About this exercise:
Every line containing the string "ipynb" is to be copied from the records.

(Modification records)
============================================================

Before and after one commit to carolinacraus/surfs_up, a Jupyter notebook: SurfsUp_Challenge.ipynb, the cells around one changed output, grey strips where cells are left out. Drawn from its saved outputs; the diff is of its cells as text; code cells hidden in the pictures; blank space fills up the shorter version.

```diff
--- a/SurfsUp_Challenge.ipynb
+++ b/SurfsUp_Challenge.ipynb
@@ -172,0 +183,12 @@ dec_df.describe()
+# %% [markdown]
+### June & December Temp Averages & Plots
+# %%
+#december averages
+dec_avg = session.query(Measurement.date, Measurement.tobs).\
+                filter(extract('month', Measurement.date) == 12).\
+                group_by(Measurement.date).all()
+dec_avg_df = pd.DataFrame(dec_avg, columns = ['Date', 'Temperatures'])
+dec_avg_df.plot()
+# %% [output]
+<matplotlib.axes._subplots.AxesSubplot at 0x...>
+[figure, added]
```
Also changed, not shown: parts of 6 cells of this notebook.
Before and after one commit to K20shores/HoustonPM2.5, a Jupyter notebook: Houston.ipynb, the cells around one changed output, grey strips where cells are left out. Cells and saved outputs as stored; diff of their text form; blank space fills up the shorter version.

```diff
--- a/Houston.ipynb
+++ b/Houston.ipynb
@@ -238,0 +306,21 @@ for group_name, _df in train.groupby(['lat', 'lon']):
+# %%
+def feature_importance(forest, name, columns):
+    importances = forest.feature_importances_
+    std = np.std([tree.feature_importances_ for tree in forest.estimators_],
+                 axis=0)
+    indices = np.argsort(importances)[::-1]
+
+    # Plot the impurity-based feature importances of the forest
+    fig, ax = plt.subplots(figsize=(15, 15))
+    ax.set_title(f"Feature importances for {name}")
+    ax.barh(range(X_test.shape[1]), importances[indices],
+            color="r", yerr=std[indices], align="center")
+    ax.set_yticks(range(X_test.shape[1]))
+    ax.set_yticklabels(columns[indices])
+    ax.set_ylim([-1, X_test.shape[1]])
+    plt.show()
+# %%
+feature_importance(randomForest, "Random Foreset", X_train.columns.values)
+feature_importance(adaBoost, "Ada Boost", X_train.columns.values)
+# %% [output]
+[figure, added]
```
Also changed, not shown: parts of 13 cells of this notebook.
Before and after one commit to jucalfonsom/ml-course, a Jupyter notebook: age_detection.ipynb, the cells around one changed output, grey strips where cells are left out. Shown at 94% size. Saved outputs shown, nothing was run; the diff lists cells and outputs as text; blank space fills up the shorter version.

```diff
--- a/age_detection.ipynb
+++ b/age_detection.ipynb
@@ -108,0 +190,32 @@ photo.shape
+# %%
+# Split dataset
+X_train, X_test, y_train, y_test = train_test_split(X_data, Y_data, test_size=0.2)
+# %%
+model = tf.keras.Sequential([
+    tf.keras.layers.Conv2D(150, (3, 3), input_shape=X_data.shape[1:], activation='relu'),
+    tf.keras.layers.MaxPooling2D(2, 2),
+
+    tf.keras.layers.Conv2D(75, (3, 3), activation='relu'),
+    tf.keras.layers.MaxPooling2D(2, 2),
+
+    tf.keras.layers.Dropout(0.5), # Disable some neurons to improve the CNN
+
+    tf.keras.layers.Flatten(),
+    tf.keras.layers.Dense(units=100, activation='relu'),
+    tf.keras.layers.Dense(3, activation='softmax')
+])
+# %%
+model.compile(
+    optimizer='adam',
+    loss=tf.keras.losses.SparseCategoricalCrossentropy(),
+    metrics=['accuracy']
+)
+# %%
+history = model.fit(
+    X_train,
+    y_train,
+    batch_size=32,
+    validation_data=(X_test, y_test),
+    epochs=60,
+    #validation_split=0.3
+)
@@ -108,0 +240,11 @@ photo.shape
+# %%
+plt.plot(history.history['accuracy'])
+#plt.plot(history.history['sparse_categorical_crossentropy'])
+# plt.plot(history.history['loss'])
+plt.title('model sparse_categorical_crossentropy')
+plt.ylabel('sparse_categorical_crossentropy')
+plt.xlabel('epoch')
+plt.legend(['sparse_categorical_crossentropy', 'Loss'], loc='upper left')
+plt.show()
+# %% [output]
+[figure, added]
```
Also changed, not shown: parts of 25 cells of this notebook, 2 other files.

============================================================

Result of this task:
Before and after one commit to carolinacraus/surfs_up, a Jupyter notebook: SurfsUp_Challenge.ipynb, the cells around one changed output, grey strips where cells are left out. Drawn from its saved outputs; the diff is of its cells as text; code cells hidden in the pictures; blank space fills up the shorter version.
--- a/SurfsUp_Challenge.ipynb
+++ b/SurfsUp_Challenge.ipynb
Before and after one commit to K20shores/HoustonPM2.5, a Jupyter notebook: Houston.ipynb, the cells around one changed output, grey strips where cells are left out. Cells and saved outputs as stored; diff of their text form; blank space fills up the shorter version.
--- a/Houston.ipynb
+++ b/Houston.ipynb
Before and after one commit to jucalfonsom/ml-course, a Jupyter notebook: age_detection.ipynb, the cells around one changed output, grey strips where cells are left out. Shown at 94% size. Saved outputs shown, nothing was run; the diff lists cells and outputs as text; blank space fills up the shorter version.
--- a/age_detection.ipynb
+++ b/age_detection.ipynb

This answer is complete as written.